▶ Work item
Reproduce each line of the entries that carries "path".

Front-end code edit data

════════════════

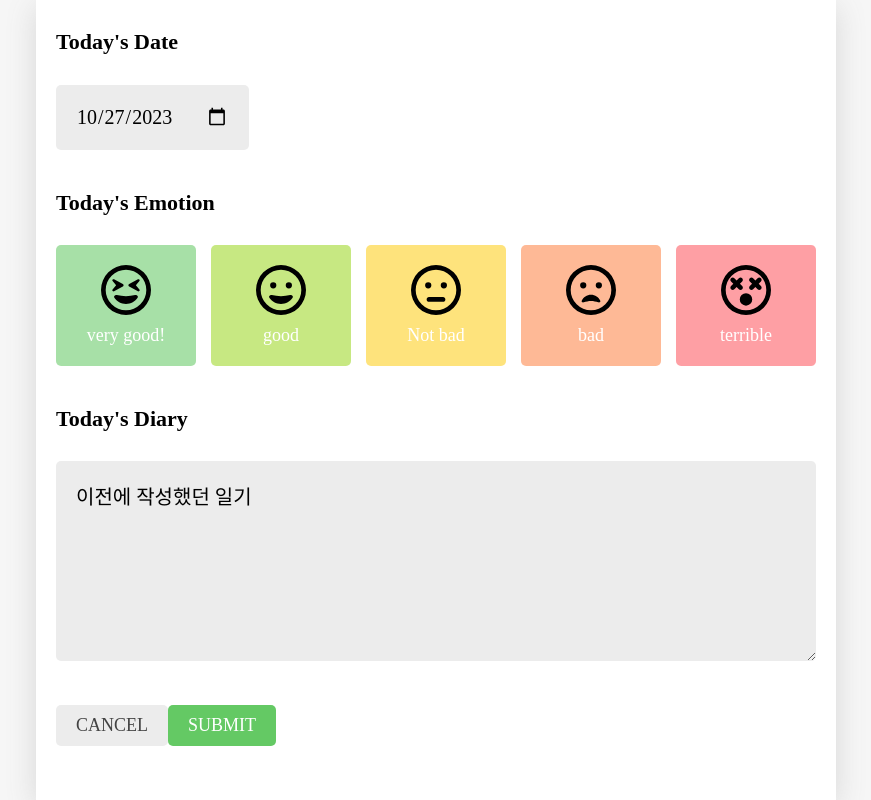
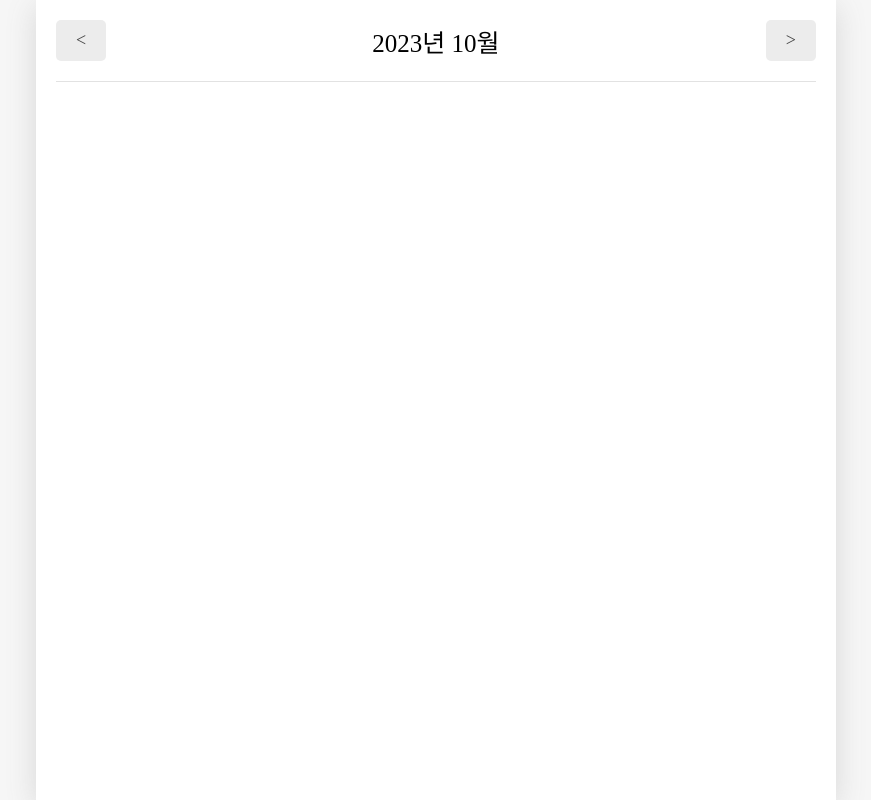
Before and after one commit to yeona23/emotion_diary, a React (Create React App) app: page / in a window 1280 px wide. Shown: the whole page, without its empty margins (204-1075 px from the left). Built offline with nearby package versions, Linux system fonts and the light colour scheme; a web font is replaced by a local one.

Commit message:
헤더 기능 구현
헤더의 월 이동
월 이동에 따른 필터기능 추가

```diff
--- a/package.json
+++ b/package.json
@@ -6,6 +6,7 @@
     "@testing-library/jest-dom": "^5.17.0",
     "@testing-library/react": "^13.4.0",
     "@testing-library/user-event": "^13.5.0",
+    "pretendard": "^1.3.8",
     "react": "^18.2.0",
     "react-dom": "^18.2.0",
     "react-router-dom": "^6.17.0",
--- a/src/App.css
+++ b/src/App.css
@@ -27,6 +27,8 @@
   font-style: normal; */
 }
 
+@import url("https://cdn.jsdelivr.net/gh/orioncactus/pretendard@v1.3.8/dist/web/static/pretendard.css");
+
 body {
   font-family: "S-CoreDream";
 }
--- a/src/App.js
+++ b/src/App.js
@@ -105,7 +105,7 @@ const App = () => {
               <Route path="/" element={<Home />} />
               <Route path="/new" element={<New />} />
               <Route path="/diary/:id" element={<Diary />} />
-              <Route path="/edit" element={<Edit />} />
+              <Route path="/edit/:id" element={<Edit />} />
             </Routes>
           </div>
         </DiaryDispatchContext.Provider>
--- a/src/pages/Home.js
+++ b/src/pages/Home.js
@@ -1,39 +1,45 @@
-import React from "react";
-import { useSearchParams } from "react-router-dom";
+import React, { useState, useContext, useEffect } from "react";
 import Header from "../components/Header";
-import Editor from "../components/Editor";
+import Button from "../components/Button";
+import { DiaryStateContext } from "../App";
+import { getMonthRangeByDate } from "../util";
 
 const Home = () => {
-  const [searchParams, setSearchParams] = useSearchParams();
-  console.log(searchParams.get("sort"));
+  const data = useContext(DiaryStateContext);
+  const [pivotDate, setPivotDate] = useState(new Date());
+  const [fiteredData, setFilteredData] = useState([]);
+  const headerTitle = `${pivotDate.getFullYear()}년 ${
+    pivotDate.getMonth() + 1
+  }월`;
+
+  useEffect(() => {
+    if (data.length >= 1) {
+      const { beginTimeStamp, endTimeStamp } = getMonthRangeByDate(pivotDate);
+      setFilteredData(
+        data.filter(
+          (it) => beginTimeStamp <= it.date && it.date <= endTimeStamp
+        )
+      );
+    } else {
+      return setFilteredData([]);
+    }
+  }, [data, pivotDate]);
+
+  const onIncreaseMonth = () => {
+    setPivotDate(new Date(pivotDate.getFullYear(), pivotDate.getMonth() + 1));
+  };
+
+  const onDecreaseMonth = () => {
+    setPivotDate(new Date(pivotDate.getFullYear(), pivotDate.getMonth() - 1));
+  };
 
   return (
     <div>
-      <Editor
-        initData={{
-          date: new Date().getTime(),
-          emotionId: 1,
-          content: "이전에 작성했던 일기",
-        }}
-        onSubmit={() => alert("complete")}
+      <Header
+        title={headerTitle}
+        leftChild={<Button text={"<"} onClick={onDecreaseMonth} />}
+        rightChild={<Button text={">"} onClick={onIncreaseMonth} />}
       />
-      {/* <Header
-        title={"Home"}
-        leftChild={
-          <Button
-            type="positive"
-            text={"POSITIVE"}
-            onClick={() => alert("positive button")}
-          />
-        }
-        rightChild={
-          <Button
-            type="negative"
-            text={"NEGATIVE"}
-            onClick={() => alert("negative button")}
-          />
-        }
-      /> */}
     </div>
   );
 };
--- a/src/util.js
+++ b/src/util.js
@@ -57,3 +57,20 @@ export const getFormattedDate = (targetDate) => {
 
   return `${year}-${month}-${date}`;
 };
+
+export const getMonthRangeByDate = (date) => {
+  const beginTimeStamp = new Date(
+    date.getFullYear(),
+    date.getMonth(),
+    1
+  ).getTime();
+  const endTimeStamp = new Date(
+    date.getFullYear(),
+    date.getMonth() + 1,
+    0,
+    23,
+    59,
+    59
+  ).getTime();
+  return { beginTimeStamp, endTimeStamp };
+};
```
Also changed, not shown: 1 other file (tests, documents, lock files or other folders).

════════════════

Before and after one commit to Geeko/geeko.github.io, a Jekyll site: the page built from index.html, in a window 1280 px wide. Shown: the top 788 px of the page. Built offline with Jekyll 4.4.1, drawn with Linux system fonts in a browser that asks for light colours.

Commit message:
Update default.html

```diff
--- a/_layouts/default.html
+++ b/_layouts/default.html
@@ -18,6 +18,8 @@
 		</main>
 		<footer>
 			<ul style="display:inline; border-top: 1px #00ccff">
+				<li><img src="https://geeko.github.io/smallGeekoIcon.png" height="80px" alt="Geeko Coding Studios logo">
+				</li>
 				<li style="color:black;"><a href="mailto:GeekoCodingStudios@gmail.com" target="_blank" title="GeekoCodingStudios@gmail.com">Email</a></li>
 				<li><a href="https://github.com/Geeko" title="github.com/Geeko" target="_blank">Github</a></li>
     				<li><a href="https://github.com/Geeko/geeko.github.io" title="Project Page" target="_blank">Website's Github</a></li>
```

════════════════

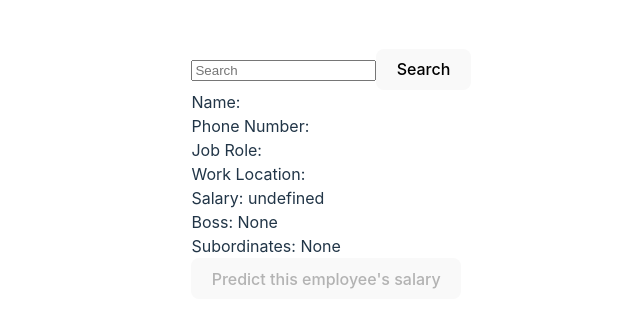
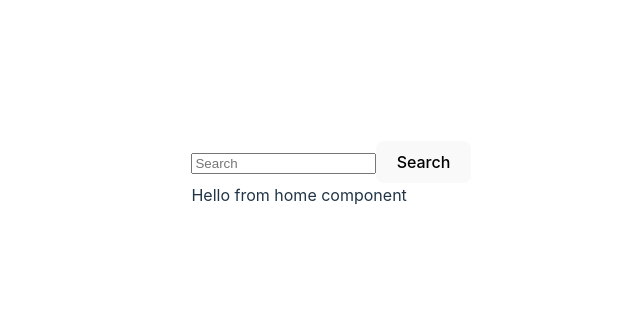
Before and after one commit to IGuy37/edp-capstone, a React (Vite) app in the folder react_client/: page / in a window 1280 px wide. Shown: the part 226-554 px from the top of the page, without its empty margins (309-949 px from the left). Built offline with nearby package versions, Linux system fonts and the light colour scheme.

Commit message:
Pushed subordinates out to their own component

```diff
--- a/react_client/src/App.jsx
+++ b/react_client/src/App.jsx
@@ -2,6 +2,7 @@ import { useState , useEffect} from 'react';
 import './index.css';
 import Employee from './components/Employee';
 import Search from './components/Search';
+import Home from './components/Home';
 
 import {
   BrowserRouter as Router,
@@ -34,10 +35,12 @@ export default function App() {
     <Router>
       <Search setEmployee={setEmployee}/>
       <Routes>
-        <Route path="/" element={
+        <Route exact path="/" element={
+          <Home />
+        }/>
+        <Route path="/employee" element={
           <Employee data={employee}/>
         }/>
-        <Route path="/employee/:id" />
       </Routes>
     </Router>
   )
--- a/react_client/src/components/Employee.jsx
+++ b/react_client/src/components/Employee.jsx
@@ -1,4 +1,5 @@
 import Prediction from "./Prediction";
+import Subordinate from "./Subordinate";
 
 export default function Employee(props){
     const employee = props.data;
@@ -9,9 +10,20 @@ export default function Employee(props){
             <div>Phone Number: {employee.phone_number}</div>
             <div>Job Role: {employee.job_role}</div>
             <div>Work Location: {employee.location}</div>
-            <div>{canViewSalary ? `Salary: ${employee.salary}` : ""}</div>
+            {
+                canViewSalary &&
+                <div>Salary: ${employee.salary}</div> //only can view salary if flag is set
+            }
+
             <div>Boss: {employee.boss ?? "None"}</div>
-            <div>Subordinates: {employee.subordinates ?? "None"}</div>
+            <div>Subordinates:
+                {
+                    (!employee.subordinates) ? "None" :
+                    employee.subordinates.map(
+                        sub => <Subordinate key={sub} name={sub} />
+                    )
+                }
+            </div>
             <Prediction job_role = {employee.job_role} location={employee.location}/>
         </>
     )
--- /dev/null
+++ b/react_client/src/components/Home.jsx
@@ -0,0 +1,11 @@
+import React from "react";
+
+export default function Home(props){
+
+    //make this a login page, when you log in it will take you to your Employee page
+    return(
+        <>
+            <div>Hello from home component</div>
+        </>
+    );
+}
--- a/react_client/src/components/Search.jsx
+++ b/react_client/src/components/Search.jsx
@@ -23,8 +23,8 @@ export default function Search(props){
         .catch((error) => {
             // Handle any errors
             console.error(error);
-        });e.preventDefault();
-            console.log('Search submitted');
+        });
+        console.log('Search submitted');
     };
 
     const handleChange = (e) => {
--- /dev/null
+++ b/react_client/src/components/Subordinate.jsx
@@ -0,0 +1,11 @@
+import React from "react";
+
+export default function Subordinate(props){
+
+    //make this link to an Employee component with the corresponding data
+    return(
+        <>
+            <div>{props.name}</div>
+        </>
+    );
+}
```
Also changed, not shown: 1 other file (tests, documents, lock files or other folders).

════════════════

▶ Written response
               <Route path="/" element={<Home />} />
               <Route path="/new" element={<New />} />
               <Route path="/diary/:id" element={<Diary />} />
-              <Route path="/edit" element={<Edit />} />
+              <Route path="/edit/:id" element={<Edit />} />
-        <Route path="/" element={
+        <Route exact path="/" element={
+        <Route path="/employee" element={
-        <Route path="/employee/:id" />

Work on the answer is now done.